TASK GOAL → The data below should be copied out exactly, with its pictures omitted.

(DATA SECTION begins)

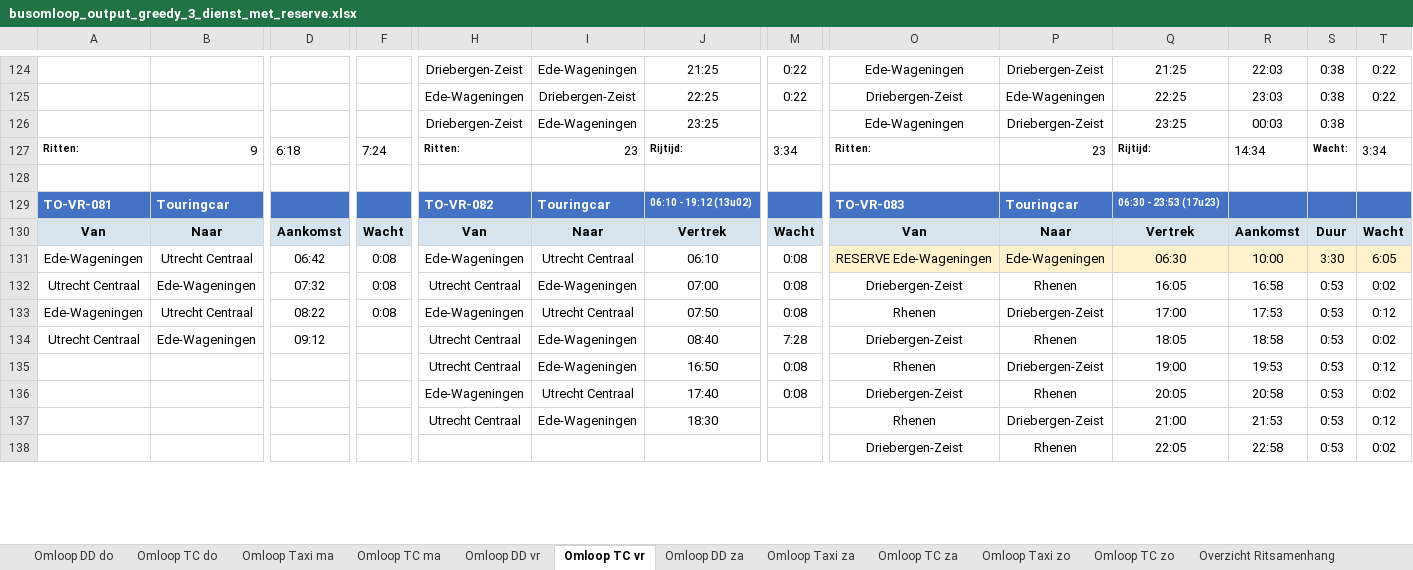
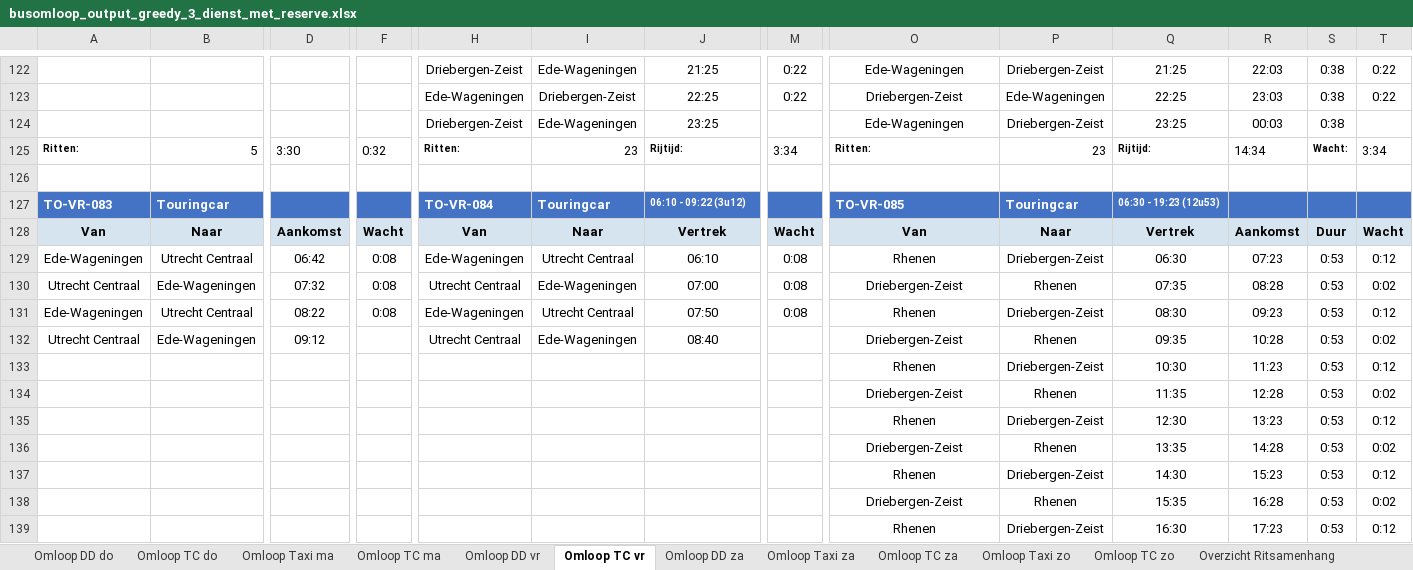
Before and after one commit to VictorRotrip/Gebo_busomlopen, an Excel workbook: busomloop_output_greedy_3_dienst_met_reserve.xlsx, sheet Omloop TC vr, drawn as a sheet; only a part is shown, gaps mark what is left out; values as stored, in another font and other column widths than the file's, no borders; removed rows and columns are numbered as before the commit, all else as after; rows hold the shown columns only; the diff covers the shown part only; the diff names each change by its address in the sheet, - before the commit and + after, or states it on an @@ line.

```diff
--- a/busomloop_output_greedy_3_dienst_met_reserve.xlsx (sheet Omloop TC vr)
+++ b/busomloop_output_greedy_3_dienst_met_reserve.xlsx (sheet Omloop TC vr)
-B125: 9
+B125: 5
-D125: 6:18
+D125: 3:30
-F125: 7:24
+F125: 0:32
-A127: TO-VR-081
+A127: TO-VR-083
-H127: TO-VR-082
+H127: TO-VR-084
-J127: 06:10 - 19:12 (13u02)
+J127: 06:10 - 09:22 (3u12)
-O127: TO-VR-083
+O127: TO-VR-085
-Q127: 06:30 - 23:53 (17u23)
+Q127: 06:30 - 19:23 (12u53)
-O129: RESERVE Ede-Wageningen
+O129: Rhenen
-O129:T129 fill: #FFF2CC
+O129:T129 fill: none
-P129: Ede-Wageningen
+P129: Driebergen-Zeist
-R129: 10:00
+R129: 07:23
-S129: 3:30
+S129: 0:53
-T129: 6:05
+T129: 0:12
-Q130: 16:05
+Q130: 07:35
-R130: 16:58
+R130: 08:28
-Q131: 17:00
+Q131: 08:30
-R131: 17:53
+R131: 09:23
-M132: 7:28
+M132: (empty)
-Q132: 18:05
+Q132: 09:35
-R132: 18:58
+R132: 10:28
-row 135:  |  |  |  | Utrecht Centraal | Ede-Wageningen | 16:50 | 0:08 | Rhenen | Driebergen-Zeist | 19:00 | 19:53 | 0:53 | 0:12
-row 136:  |  |  |  | Ede-Wageningen | Utrecht Centraal | 17:40 | 0:08 | Driebergen-Zeist | Rhenen | 20:05 | 20:58 | 0:53 | 0:02
-row 137:  |  |  |  | Utrecht Centraal | Ede-Wageningen | 18:30 |  | Rhenen | Driebergen-Zeist | 21:00 | 21:53 | 0:53 | 0:12
+row 133:  |  |  |  |  |  |  |  | Rhenen | Driebergen-Zeist | 10:30 | 11:23 | 0:53 | 0:12
-Q134: 22:05
+Q134: 11:35
-R134: 22:58
+R134: 12:28
+row 135:  |  |  |  |  |  |  |  | Rhenen | Driebergen-Zeist | 12:30 | 13:23 | 0:53 | 0:12
+row 136:  |  |  |  |  |  |  |  | Driebergen-Zeist | Rhenen | 13:35 | 14:28 | 0:53 | 0:02
+row 137:  |  |  |  |  |  |  |  | Rhenen | Driebergen-Zeist | 14:30 | 15:23 | 0:53 | 0:12
+row 138:  |  |  |  |  |  |  |  | Driebergen-Zeist | Rhenen | 15:35 | 16:28 | 0:53 | 0:02
+row 139:  |  |  |  |  |  |  |  | Rhenen | Driebergen-Zeist | 16:30 | 17:23 | 0:53 | 0:12
```
Also changed, not shown: 39 added rows, 32 removed rows, 980 edited cells and cell formats elsewhere in this sheet, sheet Overzicht Ritsamenhang, sheet Omloop TC za, sheet Omloop TC zo, sheet Berekeningen, sheet Omloop TC do, sheet Omloop DD vr, 7 more sheets, busomloop_output_greedy_1_per_dienst.xlsx, busomloop_output_greedy_2_per_dienst_reservematch.xlsx, 1 other file.
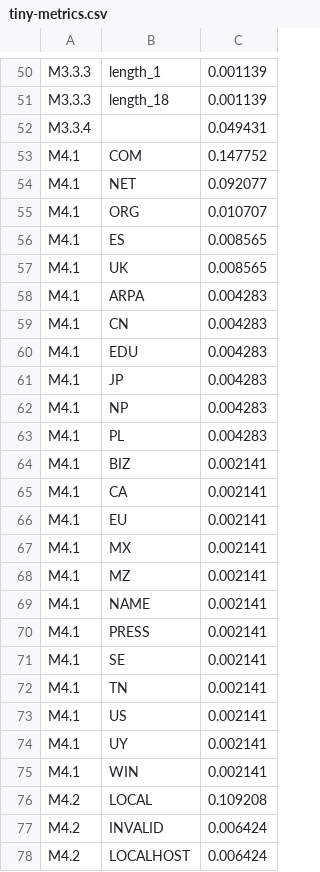
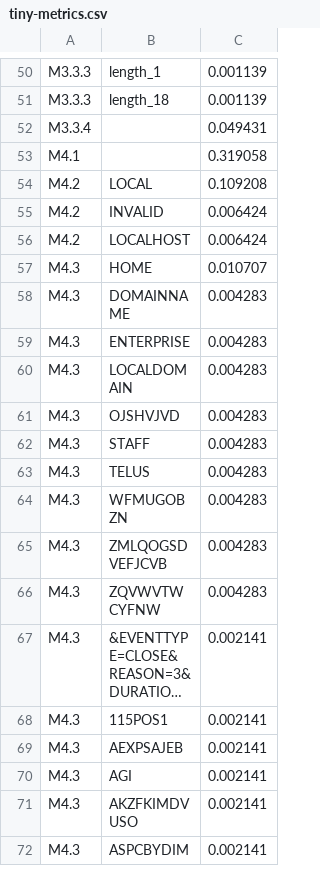
Before and after one commit to private-octopus/ithitools, a CSV file: data/tiny-metrics.csv, drawn as a sheet; only a part is shown, gaps mark what is left out; the shorter side is filled out with more unchanged rows; long unchanged cells end in ….

Commit message:
Simplified computation of metric M4.1, per updated spec.

```diff
--- a/data/tiny-metrics.csv
+++ b/data/tiny-metrics.csv
@@ -52,25 +52,3 @@ M3.3.3, length_18, 0.001139,
 M3.3.4, , 0.049431,
-M4.1, COM, 0.147752,
-M4.1, NET, 0.092077,
-M4.1, ORG, 0.010707,
-M4.1, ES, 0.008565,
-M4.1, UK, 0.008565,
-M4.1, ARPA, 0.004283,
-M4.1, CN, 0.004283,
-M4.1, EDU, 0.004283,
-M4.1, JP, 0.004283,
-M4.1, NP, 0.004283,
-M4.1, PL, 0.004283,
-M4.1, BIZ, 0.002141,
-M4.1, CA, 0.002141,
-M4.1, EU, 0.002141,
-M4.1, MX, 0.002141,
-M4.1, MZ, 0.002141,
-M4.1, NAME, 0.002141,
-M4.1, PRESS, 0.002141,
-M4.1, SE, 0.002141,
-M4.1, TN, 0.002141,
-M4.1, US, 0.002141,
-M4.1, UY, 0.002141,
-M4.1, WIN, 0.002141,
+M4.1, , 0.319058,
 M4.2, LOCAL, 0.109208,
```
Also changed, not shown: data/tiny-capture.csv, 3 other files.
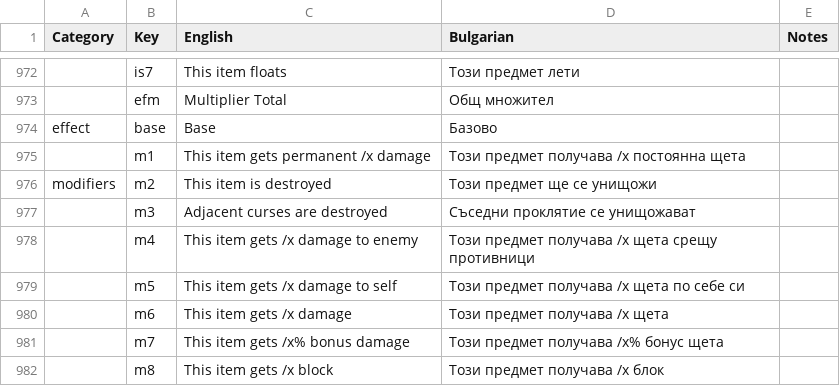
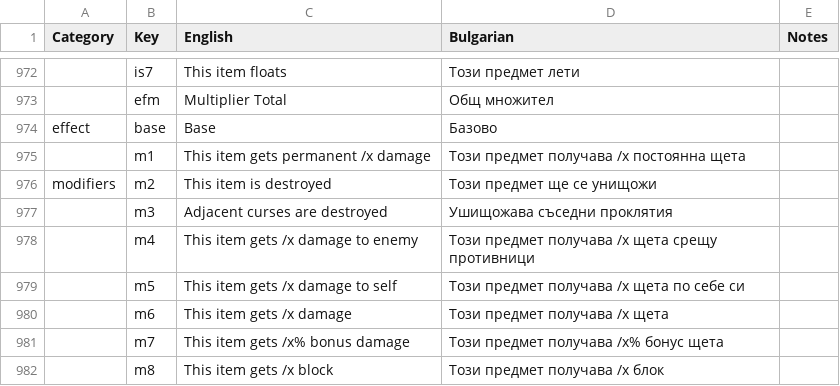
Before and after one commit to the-broken-tile/backpack-hero-bulgarian, a CSV file: bulgarian.csv, drawn as a sheet; only a part is shown, gaps mark what is left out.

Commit message:
rework adjacent curses are destroyed

```diff
--- a/bulgarian.csv
+++ b/bulgarian.csv
@@ -976,3 +976,3 @@ effect,base,Base,Базово,
 modifiers,m2,This item is destroyed,Този предмет ще се унищожи,
-,m3,Adjacent curses are destroyed,Съседни проклятие се унищожават,
+,m3,Adjacent curses are destroyed,Ушищожава съседни проклятия,
 ,m4,This item gets /x damage to enemy,Този предмет получава /x щета срещу противници,
```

(DATA SECTION ends)

FINISHED EXERCISE →
Before and after one commit to VictorRotrip/Gebo_busomlopen, an Excel workbook: busomloop_output_greedy_3_dienst_met_reserve.xlsx, sheet Omloop TC vr, drawn as a sheet; only a part is shown, gaps mark what is left out; values as stored, in another font and other column widths than the file's, no borders; removed rows and columns are numbered as before the commit, all else as after; rows hold the shown columns only; the diff covers the shown part only; the diff names each change by its address in the sheet, - before the commit and + after, or states it on an @@ line.

```diff
--- a/busomloop_output_greedy_3_dienst_met_reserve.xlsx (sheet Omloop TC vr)
+++ b/busomloop_output_greedy_3_dienst_met_reserve.xlsx (sheet Omloop TC vr)
-B125: 9
+B125: 5
-D125: 6:18
+D125: 3:30
-F125: 7:24
+F125: 0:32
-A127: TO-VR-081
+A127: TO-VR-083
-H127: TO-VR-082
+H127: TO-VR-084
-J127: 06:10 - 19:12 (13u02)
+J127: 06:10 - 09:22 (3u12)
-O127: TO-VR-083
+O127: TO-VR-085
-Q127: 06:30 - 23:53 (17u23)
+Q127: 06:30 - 19:23 (12u53)
-O129: RESERVE Ede-Wageningen
+O129: Rhenen
-O129:T129 fill: #FFF2CC
+O129:T129 fill: none
-P129: Ede-Wageningen
+P129: Driebergen-Zeist
-R129: 10:00
+R129: 07:23
-S129: 3:30
+S129: 0:53
-T129: 6:05
+T129: 0:12
-Q130: 16:05
+Q130: 07:35
-R130: 16:58
+R130: 08:28
-Q131: 17:00
+Q131: 08:30
-R131: 17:53
+R131: 09:23
-M132: 7:28
+M132: (empty)
-Q132: 18:05
+Q132: 09:35
-R132: 18:58
+R132: 10:28
-row 135:  |  |  |  | Utrecht Centraal | Ede-Wageningen | 16:50 | 0:08 | Rhenen | Driebergen-Zeist | 19:00 | 19:53 | 0:53 | 0:12
-row 136:  |  |  |  | Ede-Wageningen | Utrecht Centraal | 17:40 | 0:08 | Driebergen-Zeist | Rhenen | 20:05 | 20:58 | 0:53 | 0:02
-row 137:  |  |  |  | Utrecht Centraal | Ede-Wageningen | 18:30 |  | Rhenen | Driebergen-Zeist | 21:00 | 21:53 | 0:53 | 0:12
+row 133:  |  |  |  |  |  |  |  | Rhenen | Driebergen-Zeist | 10:30 | 11:23 | 0:53 | 0:12
-Q134: 22:05
+Q134: 11:35
-R134: 22:58
+R134: 12:28
+row 135:  |  |  |  |  |  |  |  | Rhenen | Driebergen-Zeist | 12:30 | 13:23 | 0:53 | 0:12
+row 136:  |  |  |  |  |  |  |  | Driebergen-Zeist | Rhenen | 13:35 | 14:28 | 0:53 | 0:02
+row 137:  |  |  |  |  |  |  |  | Rhenen | Driebergen-Zeist | 14:30 | 15:23 | 0:53 | 0:12
+row 138:  |  |  |  |  |  |  |  | Driebergen-Zeist | Rhenen | 15:35 | 16:28 | 0:53 | 0:02
+row 139:  |  |  |  |  |  |  |  | Rhenen | Driebergen-Zeist | 16:30 | 17:23 | 0:53 | 0:12
```
Also changed, not shown: 39 added rows, 32 removed rows, 980 edited cells and cell formats elsewhere in this sheet, sheet Overzicht Ritsamenhang, sheet Omloop TC za, sheet Omloop TC zo, sheet Berekeningen, sheet Omloop TC do, sheet Omloop DD vr, 7 more sheets, busomloop_output_greedy_1_per_dienst.xlsx, busomloop_output_greedy_2_per_dienst_reservematch.xlsx, 1 other file.
Before and after one commit to private-octopus/ithitools, a CSV file: data/tiny-metrics.csv, drawn as a sheet; only a part is shown, gaps mark what is left out; the shorter side is filled out with more unchanged rows; long unchanged cells end in ….

Commit message:
Simplified computation of metric M4.1, per updated spec.

```diff
--- a/data/tiny-metrics.csv
+++ b/data/tiny-metrics.csv
@@ -52,25 +52,3 @@ M3.3.3, length_18, 0.001139,
 M3.3.4, , 0.049431,
-M4.1, COM, 0.147752,
-M4.1, NET, 0.092077,
-M4.1, ORG, 0.010707,
-M4.1, ES, 0.008565,
-M4.1, UK, 0.008565,
-M4.1, ARPA, 0.004283,
-M4.1, CN, 0.004283,
-M4.1, EDU, 0.004283,
-M4.1, JP, 0.004283,
-M4.1, NP, 0.004283,
-M4.1, PL, 0.004283,
-M4.1, BIZ, 0.002141,
-M4.1, CA, 0.002141,
-M4.1, EU, 0.002141,
-M4.1, MX, 0.002141,
-M4.1, MZ, 0.002141,
-M4.1, NAME, 0.002141,
-M4.1, PRESS, 0.002141,
-M4.1, SE, 0.002141,
-M4.1, TN, 0.002141,
-M4.1, US, 0.002141,
-M4.1, UY, 0.002141,
-M4.1, WIN, 0.002141,
+M4.1, , 0.319058,
 M4.2, LOCAL, 0.109208,
```
Also changed, not shown: data/tiny-capture.csv, 3 other files.
Before and after one commit to the-broken-tile/backpack-hero-bulgarian, a CSV file: bulgarian.csv, drawn as a sheet; only a part is shown, gaps mark what is left out.

Commit message:
rework adjacent curses are destroyed

```diff
--- a/bulgarian.csv
+++ b/bulgarian.csv
@@ -976,3 +976,3 @@ effect,base,Base,Базово,
 modifiers,m2,This item is destroyed,Този предмет ще се унищожи,
-,m3,Adjacent curses are destroyed,Съседни проклятие се унищожават,
+,m3,Adjacent curses are destroyed,Ушищожава съседни проклятия,
 ,m4,This item gets /x damage to enemy,Този предмет получава /x щета срещу противници,
```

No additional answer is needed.